Content note: discussion of hospital, medical issues, baby illness
Today is the first anniversary of baby’s heart surgery.
It’s a very weird sentence to type. It’s probably a revelation to a lot of people reading this – even the ones who know me offline. I ran into someone just over the weekend, where I was MCing a pole competition, who had no idea that the reason I’d missed the same show a year ago was that we were all flown, with about 48 hours’ notice, to Auckland for our eight-week-old baby to have open heart surgery.
The technical term is ventricular septal defect. A hole in the heart. Big, but not so big they had to fix it immediately; we were sent home, under close observation by the absolutely goddamn phenomenal people at the Wellington Hospital NICU, with instructions to get some weight on that baby. If we could get her to five kilos, before any of the side effects of a heart pumping blood in the wrong direction became too serious, it would make things much, much easier for everyone involved. But outside those two metrics – one simple vital statistic and one terrifyingly vague, “her breathing will get steadily worse, get in the car and call us if she turns blue” fail condition – there was no timeline. No certainty.
It was the longest eight weeks of our life. And then one day we finally got the tick to take her down to the operating theatre, and hand her over to the anaethetists, and I sobbed my heart out for a good half hour. You can have all the reassurance in the world that it’s a very common defect, a regular procedure, an incredibly safe operation, but your child is in a room far away being put on bypass. For a few hours, her little heart isn’t going to beat, while someone tries to fix it.
And now, it’s a year later.
If that felt like a swerve … it’s a swerve.
I’ll have a lot more to write later – especially once I find where I kept my darn notes, because unsurprisingly, those two or three weeks are a bit of a blur – but for today I’m holding on to the happy ever after we got. She’s so happy and bouncy and independent and strong that no one who doesn’t know can even believe what she went through, when she was so small. And so many other things happened that year – her birth! My gall bladder surgery! Multiple job changes! Buying a new house! – that I frequently forget to even include it on the list. You get some funny looks when you’re talking about this beautiful healthy almost irritatingly energetic child and the phrase “after the surgery” just casually drops out of your mouth.

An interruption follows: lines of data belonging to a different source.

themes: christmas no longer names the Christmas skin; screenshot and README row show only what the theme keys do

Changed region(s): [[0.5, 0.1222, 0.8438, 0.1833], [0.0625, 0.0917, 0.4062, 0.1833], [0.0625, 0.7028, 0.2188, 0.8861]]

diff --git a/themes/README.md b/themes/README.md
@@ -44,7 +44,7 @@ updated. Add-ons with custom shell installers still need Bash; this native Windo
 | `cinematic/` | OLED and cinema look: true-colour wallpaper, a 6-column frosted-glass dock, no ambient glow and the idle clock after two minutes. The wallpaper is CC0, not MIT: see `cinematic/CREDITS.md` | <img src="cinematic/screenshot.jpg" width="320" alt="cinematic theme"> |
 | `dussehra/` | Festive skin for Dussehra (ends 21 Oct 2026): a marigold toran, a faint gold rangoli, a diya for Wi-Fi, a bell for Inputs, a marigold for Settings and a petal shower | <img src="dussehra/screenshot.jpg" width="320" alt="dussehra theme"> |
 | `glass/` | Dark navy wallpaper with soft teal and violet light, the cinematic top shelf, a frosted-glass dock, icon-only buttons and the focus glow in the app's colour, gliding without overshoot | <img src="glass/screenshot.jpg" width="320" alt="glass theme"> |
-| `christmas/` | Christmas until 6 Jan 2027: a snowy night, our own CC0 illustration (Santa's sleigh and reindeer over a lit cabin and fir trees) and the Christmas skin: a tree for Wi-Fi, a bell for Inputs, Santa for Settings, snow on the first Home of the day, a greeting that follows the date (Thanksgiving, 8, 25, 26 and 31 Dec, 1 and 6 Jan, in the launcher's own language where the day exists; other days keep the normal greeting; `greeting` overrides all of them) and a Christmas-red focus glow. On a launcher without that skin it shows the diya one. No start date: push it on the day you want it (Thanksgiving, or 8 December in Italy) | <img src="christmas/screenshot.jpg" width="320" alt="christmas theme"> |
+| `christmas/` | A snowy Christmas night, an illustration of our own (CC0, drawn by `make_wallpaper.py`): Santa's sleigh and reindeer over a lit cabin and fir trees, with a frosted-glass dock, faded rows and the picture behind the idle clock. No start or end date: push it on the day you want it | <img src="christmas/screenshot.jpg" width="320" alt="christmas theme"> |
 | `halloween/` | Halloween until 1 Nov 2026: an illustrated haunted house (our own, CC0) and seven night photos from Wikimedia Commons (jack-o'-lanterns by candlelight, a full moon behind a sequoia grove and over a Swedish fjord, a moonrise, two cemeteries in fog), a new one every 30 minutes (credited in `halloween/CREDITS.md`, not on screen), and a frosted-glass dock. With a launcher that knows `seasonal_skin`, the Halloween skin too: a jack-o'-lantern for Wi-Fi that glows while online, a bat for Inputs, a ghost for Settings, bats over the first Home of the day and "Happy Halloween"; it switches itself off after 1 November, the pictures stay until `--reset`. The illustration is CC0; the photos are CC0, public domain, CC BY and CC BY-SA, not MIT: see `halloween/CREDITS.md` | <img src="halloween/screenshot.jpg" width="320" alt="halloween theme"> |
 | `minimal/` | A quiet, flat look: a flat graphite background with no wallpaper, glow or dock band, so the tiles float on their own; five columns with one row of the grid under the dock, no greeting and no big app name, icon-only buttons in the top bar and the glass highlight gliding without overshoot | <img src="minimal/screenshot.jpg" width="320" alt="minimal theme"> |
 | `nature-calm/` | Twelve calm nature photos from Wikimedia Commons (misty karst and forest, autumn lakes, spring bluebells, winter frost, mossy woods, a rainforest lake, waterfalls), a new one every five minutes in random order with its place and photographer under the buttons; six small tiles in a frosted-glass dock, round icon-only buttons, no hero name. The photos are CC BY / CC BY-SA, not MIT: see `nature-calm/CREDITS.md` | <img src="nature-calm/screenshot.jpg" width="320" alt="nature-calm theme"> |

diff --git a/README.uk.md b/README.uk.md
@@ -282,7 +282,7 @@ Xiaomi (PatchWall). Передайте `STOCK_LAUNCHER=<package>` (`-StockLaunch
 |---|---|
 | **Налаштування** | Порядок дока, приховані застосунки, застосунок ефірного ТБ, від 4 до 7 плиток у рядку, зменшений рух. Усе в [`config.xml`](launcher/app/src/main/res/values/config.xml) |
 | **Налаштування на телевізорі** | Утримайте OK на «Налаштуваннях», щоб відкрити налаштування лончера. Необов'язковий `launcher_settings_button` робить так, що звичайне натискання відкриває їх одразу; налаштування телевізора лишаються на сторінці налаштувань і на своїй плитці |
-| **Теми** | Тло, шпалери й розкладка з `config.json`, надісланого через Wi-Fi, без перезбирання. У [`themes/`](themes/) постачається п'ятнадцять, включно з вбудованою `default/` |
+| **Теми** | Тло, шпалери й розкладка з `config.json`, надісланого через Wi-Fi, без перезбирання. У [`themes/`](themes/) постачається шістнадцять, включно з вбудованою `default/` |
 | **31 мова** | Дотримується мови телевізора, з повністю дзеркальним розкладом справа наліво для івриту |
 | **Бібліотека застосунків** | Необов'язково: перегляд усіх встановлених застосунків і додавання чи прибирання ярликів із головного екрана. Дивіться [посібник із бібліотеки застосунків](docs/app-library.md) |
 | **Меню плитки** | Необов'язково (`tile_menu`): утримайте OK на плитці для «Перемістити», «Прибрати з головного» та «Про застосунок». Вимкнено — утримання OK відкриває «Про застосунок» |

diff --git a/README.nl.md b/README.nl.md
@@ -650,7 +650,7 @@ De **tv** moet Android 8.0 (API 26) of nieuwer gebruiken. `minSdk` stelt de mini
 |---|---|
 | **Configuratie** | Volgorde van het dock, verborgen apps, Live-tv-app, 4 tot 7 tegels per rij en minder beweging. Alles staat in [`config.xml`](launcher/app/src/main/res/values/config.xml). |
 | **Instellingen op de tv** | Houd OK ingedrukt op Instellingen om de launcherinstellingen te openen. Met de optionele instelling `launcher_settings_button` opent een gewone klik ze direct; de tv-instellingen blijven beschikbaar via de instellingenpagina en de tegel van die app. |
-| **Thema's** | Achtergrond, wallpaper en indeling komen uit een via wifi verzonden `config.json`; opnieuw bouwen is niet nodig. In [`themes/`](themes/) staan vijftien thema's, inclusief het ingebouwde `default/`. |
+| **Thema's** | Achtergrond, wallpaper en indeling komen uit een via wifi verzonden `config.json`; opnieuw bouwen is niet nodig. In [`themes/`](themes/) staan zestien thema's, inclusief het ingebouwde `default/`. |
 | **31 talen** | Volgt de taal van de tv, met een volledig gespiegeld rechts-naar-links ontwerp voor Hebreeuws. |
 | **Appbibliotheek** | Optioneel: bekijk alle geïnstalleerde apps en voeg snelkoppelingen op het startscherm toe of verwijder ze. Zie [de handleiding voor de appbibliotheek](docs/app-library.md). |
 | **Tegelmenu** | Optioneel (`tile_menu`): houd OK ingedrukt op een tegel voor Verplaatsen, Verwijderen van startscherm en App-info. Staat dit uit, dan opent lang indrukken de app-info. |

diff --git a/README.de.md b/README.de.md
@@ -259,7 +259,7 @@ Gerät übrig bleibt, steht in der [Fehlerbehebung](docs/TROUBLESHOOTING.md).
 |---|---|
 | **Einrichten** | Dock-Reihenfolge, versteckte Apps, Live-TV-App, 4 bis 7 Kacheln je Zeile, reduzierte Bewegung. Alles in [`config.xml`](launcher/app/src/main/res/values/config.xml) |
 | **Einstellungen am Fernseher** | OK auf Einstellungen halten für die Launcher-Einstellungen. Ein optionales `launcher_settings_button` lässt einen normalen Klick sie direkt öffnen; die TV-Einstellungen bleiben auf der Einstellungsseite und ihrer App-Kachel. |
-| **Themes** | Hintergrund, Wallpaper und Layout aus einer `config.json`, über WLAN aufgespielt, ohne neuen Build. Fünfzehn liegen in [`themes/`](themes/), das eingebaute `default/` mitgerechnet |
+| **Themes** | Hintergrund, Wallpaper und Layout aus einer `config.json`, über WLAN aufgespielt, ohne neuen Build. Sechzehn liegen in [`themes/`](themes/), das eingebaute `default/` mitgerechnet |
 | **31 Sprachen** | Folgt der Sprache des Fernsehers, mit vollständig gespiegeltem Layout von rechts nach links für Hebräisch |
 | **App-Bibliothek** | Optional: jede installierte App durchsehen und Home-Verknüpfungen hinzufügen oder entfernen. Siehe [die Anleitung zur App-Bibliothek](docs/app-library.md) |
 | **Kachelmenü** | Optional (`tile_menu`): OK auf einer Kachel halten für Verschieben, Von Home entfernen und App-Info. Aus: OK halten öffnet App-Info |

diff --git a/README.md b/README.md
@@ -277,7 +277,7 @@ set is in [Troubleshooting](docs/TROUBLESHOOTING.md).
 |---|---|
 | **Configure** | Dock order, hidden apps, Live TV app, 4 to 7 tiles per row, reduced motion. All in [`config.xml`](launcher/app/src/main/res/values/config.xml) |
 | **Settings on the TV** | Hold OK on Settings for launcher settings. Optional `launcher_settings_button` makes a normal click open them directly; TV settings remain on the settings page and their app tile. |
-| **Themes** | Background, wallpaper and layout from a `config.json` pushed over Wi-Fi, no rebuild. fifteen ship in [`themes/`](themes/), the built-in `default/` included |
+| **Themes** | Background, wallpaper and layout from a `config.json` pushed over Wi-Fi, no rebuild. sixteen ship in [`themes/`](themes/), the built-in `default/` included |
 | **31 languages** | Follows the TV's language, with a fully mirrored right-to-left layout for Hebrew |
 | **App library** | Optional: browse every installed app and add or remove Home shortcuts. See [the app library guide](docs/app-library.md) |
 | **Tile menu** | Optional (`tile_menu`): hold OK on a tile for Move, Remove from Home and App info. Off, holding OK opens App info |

It’s not that I feel nothing – I’ve had a good long cry this evening (the day before), snuggling her to sleep, vividly remembering so many terrifying, anxious moments, how difficult it was to hold everything together, how much we can never repay the many friends and whānau who were so completely generous with their time and resources and homes.
But it’s nice to start with the happy ever after sometimes.